I’m going to be grouchy about grammar today. What I’m seeing lately online and on paper drives me nuts. Now I know most people don’t care, but your editor will nod and smile if you get it right. She’ll say, “Ah, here’s someone who cares about language.”
I’m only going to give two examples today so that you can focus on just these two.
1) The past tense of sink, not the thing in your kitchen but what you do when you’re in deep water weighted down with rocks, is “sank.” More and more, I’m seeing “sunk” as the past tense, as in “The boat sunk to the bottom of the bay.” No! It should be “sank.” “The boat sank to the bottom of the bay.” Sunk is another thing, as in “It would have been tragic if the boat had sunk to the bottom of the bay.” Sink, sank, sunk.

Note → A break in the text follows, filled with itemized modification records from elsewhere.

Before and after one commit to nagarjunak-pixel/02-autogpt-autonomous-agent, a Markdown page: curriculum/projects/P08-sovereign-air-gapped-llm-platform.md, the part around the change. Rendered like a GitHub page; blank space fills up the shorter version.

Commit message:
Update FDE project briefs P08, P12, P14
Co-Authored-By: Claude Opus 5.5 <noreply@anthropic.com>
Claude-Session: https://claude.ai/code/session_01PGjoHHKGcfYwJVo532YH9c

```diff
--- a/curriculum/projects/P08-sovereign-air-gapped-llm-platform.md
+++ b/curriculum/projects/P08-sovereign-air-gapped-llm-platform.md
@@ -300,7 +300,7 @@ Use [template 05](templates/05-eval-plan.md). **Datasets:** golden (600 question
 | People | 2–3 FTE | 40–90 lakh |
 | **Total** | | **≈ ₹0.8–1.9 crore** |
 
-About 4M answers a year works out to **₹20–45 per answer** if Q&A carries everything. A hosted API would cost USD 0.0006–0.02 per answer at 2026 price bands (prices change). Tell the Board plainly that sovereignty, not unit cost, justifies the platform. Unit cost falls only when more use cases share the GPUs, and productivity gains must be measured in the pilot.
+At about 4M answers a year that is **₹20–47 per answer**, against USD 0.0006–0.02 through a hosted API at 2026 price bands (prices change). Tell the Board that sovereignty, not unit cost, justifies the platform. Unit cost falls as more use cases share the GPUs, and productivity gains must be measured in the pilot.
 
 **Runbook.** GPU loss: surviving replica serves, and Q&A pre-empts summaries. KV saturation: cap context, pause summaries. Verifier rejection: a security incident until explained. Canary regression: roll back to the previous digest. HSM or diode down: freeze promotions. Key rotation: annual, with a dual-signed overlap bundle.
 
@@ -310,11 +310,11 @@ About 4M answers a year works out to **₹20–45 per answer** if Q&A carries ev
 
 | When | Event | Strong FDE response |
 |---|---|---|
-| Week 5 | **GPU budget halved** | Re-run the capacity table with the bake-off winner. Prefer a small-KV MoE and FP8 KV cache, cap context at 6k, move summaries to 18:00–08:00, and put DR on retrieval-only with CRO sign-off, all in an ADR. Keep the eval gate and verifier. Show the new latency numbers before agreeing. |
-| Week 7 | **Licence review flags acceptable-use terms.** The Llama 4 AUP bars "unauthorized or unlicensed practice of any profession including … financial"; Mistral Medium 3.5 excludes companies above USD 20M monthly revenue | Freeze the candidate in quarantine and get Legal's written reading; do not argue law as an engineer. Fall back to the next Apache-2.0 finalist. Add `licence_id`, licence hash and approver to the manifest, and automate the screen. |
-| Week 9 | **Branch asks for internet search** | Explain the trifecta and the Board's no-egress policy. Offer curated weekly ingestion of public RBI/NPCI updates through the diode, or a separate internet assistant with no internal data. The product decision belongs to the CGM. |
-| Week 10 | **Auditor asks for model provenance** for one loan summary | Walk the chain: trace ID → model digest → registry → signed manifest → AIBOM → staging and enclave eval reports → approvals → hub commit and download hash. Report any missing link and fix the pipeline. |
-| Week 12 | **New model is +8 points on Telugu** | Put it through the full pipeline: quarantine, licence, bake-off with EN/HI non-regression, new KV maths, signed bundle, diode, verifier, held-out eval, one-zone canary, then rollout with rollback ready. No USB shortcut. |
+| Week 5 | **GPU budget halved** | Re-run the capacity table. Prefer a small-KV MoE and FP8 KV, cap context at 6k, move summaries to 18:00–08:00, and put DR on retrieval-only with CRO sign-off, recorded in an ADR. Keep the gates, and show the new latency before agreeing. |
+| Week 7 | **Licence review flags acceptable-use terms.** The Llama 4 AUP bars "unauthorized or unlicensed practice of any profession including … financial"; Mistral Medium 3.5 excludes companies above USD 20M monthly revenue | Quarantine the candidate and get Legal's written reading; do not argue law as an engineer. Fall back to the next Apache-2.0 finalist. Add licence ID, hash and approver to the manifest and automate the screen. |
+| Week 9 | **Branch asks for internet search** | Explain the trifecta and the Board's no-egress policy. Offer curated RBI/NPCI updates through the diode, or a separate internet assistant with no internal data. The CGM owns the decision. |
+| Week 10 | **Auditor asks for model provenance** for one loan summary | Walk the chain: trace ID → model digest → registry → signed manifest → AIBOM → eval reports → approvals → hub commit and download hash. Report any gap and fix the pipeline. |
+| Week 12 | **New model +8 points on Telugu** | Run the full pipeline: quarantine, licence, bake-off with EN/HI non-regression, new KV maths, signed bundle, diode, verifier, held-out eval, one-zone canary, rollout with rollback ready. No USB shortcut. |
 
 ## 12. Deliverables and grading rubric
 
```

The same rule applies to drink. I drink, I drank yesterday, I’m calling a cab because I have drunk too much to drive. Drink, drank, drunk.
2) Lay and lie. I know a lot of people, including many writers, who just throw up their hands and say “who cares?” Or they really think they have it right, and they don’t. This one is crazy confusing. Whoever invented it must have decided to drink, he drank, and he got drunk. And then he lay down on the nasty sticky floor of the bar and passed out after inventing the lay-lie rules.
To lie down is to recline, spread your body out on a floor, bed, sofa or whatever. If you did it a while ago, you lay down. If your boss asks why you didn’t come to work, you could say you had lain down for a while.
To lay down is to put or place something, as in I lay my laptop computer on the table right now. I know, I know, it’s the same word as the past tense for lie. It gets even crazier. The past tense for lay is “laid,” as in “I laid my laptop on the table.” And the past participle as in “I had laid it on the table, but now it’s not there,” is the same word.
And, of course, to lie is also to tell a fib. What a confusing language.
As I said, they drank and got drunk before they made up the rules.
You can find websites that will check your grammar for you, and most word processing programs will do some grammar checking for you, but I urge you not to trust them. A writer should know how to use his tools. Learn the rules and follow them—even if you’re the only one who knows the difference.
Some sources to check:
http://grammar.quickanddirtytips.com by Mignon Fogarty, author of Grammar Girl’s Quick and Dirty Tips for Better Writing. In fact, why not buy the book?
>Last week I promised to go over the rules for punctuating quotes. It’s surprising how many people just don’t get it, but editors get tired of fixing misplaced quotation marks, commas, periods, and their kin.
Here are a few guidelines:
* Beginning a quote requires beginning a new paragraph.
“Why don’t you buy a new car?” Jane asked. “The Ford dealership has some great bargains right now.”
“It’s too expensive,” Smith said.
* In the U.S., direct quotes–which means you write exactly what they said–call for double quotation marks on each end. “It’s too expensive,” Smith said.
* The other punctuation goes INSIDE the quotation marks. See where the comma is in the above quote?
* A quote within a quote calls for single quotation marks. “My daughter said, ‘It’s not that expensive,'” Smith added.
* If an attribution such as “Smith said” comes after the quotation, end the quotation with a comma because the sentence isn’t finished yet. The period goes after Smith said.
* If the word that follows the quotation is not a proper noun, don’t capitalize it.
“It’s too expensive,” he said.
* If you are paraphrasing, rather than using a direct quote, don’t put quotation marks around it. For example, Smith said it was too expensive.
* If you want to show us an emotion, pick a quote that shows it or include a gesture or expression that conveys how the speaker feels. For example, don’t write, “It’s too expensive,” Smith said angrily. How about, “It’s too damned expensive,” Smith said. Or, “It’s too expensive,” Smith said, pounding the table with his fist.
For more on punctuation, check the Associated Press Stylebook, which is the guide for most newspapers. For books and magazine articles, many editors use the Chicago Manual of Style. A great online reference is grammarbook.com, which not only explains things clearly, but offers quizzes to test yourself.